A top New York City official said on Wednesday that the citywide expansion of pre-kindergarten seats would be monitored and measured from day one to track quality and effectiveness.
Richard Buery, deputy mayor for strategic initiatives, told the crowd at a Crain's Business breakfast forum that the mayor's repeated promise of high-quality classes and equity among programs were not empty.
"Of course, we can't wait until young people are graduating from high school to know if it's working," Buery told WNYC host Brian Lehrer and Erik Engquist, assistant managing editor for Crain's New York Business. "So, we'll have a combination of short-term, long-term and intermediate goals.

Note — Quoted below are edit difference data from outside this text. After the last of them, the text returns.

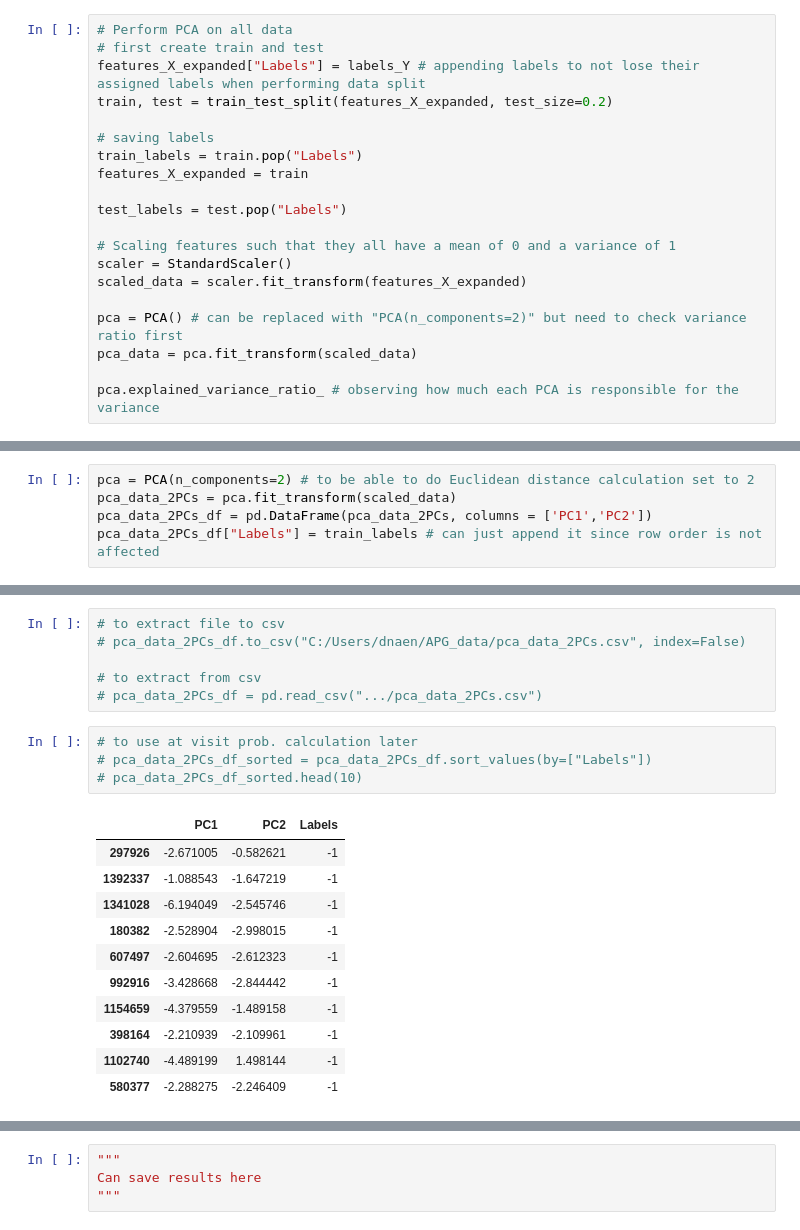
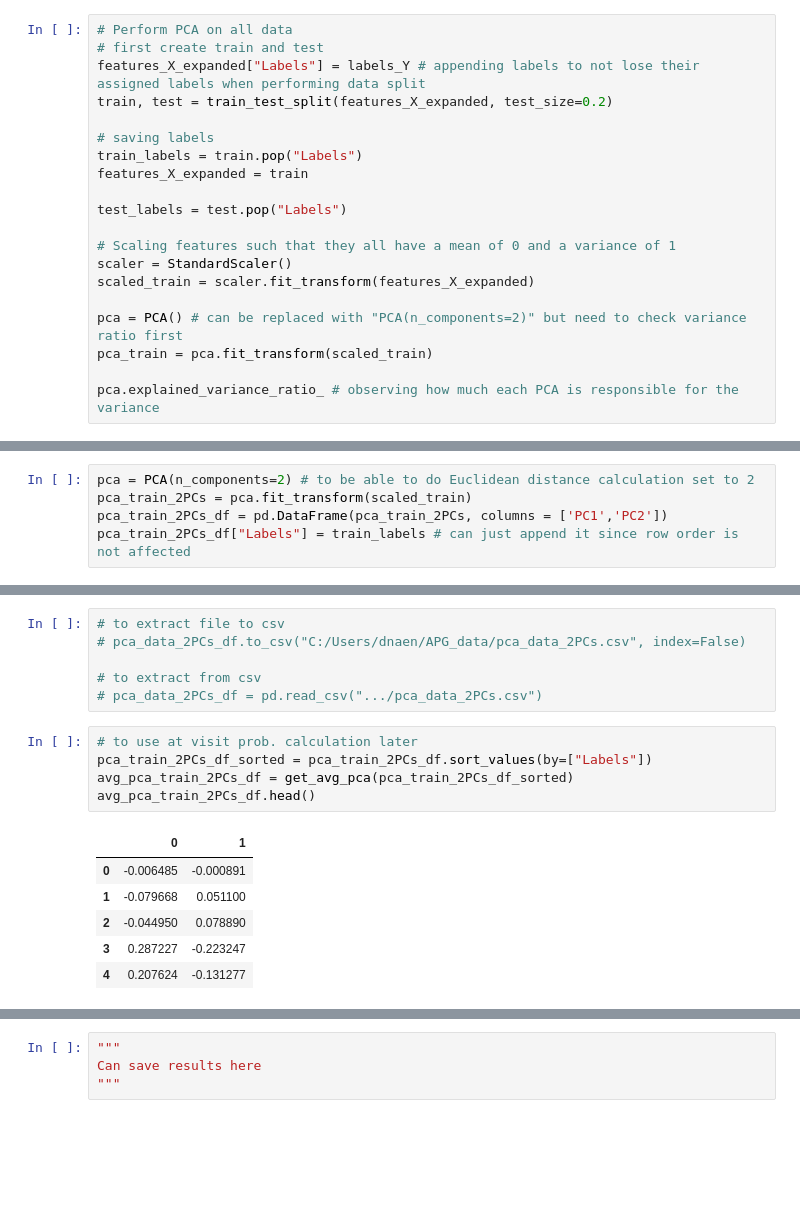
Before and after one commit to MatthewFoster02/3-1-APG-Digital-Exit-Strategy, a Jupyter notebook: src/main/UserStray/pca_for_user_stray.ipynb, the cells around one changed output, grey strips where cells are left out. Saved outputs shown, nothing was run; the diff lists cells and outputs as text; blank space fills up the shorter version.

```diff
--- a/src/main/UserStray/pca_for_user_stray.ipynb
+++ b/src/main/UserStray/pca_for_user_stray.ipynb
@@ -185,9 +208,9 @@ test_labels = test.pop("Labels")
 
 # Scaling features such that they all have a mean of 0 and a variance of 1
 scaler = StandardScaler()
-scaled_data = scaler.fit_transform(features_X_expanded)
+scaled_train = scaler.fit_transform(features_X_expanded)
 
 pca = PCA() # can be replaced with "PCA(n_components=2)" but need to check variance ratio first
-pca_data = pca.fit_transform(scaled_data)
+pca_train = pca.fit_transform(scaled_train)
 
 pca.explained_variance_ratio_ # observing how much each PCA is responsible for the variance
@@ -199,8 +240,8 @@ pca.explained_variance_ratio_ # observing how much each PCA is responsible for t
 # %%
 pca = PCA(n_components=2) # to be able to do Euclidean distance calculation set to 2
-pca_data_2PCs = pca.fit_transform(scaled_data)
-pca_data_2PCs_df = pd.DataFrame(pca_data_2PCs, columns = ['PC1','PC2'])
-pca_data_2PCs_df["Labels"] = train_labels # can just append it since row order is not affected
+pca_train_2PCs = pca.fit_transform(scaled_train)
+pca_train_2PCs_df = pd.DataFrame(pca_train_2PCs, columns = ['PC1','PC2'])
+pca_train_2PCs_df["Labels"] = train_labels # can just append it since row order is not affected
 # %%
 # setting up test
 scaled_test = scaler.transform(test)
@@ -218,18 +257,14 @@ pca_test_2PCs_df_sorted = pca_test_2PCs_df.sort_values(by=["Labels"])
 # pca_data_2PCs_df = pd.read_csv(".../pca_data_2PCs.csv")
 # %%
 # to use at visit prob. calculation later
-# pca_data_2PCs_df_sorted = pca_data_2PCs_df.sort_values(by=["Labels"])
-# pca_data_2PCs_df_sorted.head(10)
+pca_train_2PCs_df_sorted = pca_train_2PCs_df.sort_values(by=["Labels"])
+avg_pca_train_2PCs_df = get_avg_pca(pca_train_2PCs_df_sorted)
+avg_pca_train_2PCs_df.head()
 # %% [output]
-|  | PC1 | PC2 | Labels |
-| 297926 | -2.671005 | -0.582621 | -1 |
-| 1392337 | -1.088543 | -1.647219 | -1 |
-| 1341028 | -6.194049 | -2.545746 | -1 |
-| 180382 | -2.528904 | -2.998015 | -1 |
-| 607497 | -2.604695 | -2.612323 | -1 |
-| 992916 | -3.428668 | -2.844442 | -1 |
-| 1154659 | -4.379559 | -1.489158 | -1 |
-| 398164 | -2.210939 | -2.109961 | -1 |
-| 1102740 | -4.489199 | 1.498144 | -1 |
-| 580377 | -2.288275 | -2.246409 | -1 |
+|  | 0 | 1 |
+| 0 | -0.006485 | -0.000891 |
+| 1 | -0.079668 | 0.051100 |
+| 2 | -0.044950 | 0.078890 |
+| 3 | 0.287227 | -0.223247 |
+| 4 | 0.207624 | -0.131277 |
 # %%
```
Also changed, not shown: parts of 16 cells of this notebook, 1 other file.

And I know you'll do a good job of holding us accountable to see if the impact is what it's supposed to be."
He said the city would use metrics to study pre-k participation and quality of programs, and would conduct small-scale studies to investigate how individual children are progressing toward "kindergarten readiness." Longer term studies might include looking at third grade test scores, he said.
In the interview, Buery also tackles issues like community schools and getting more minorities into the city's specialized high schools.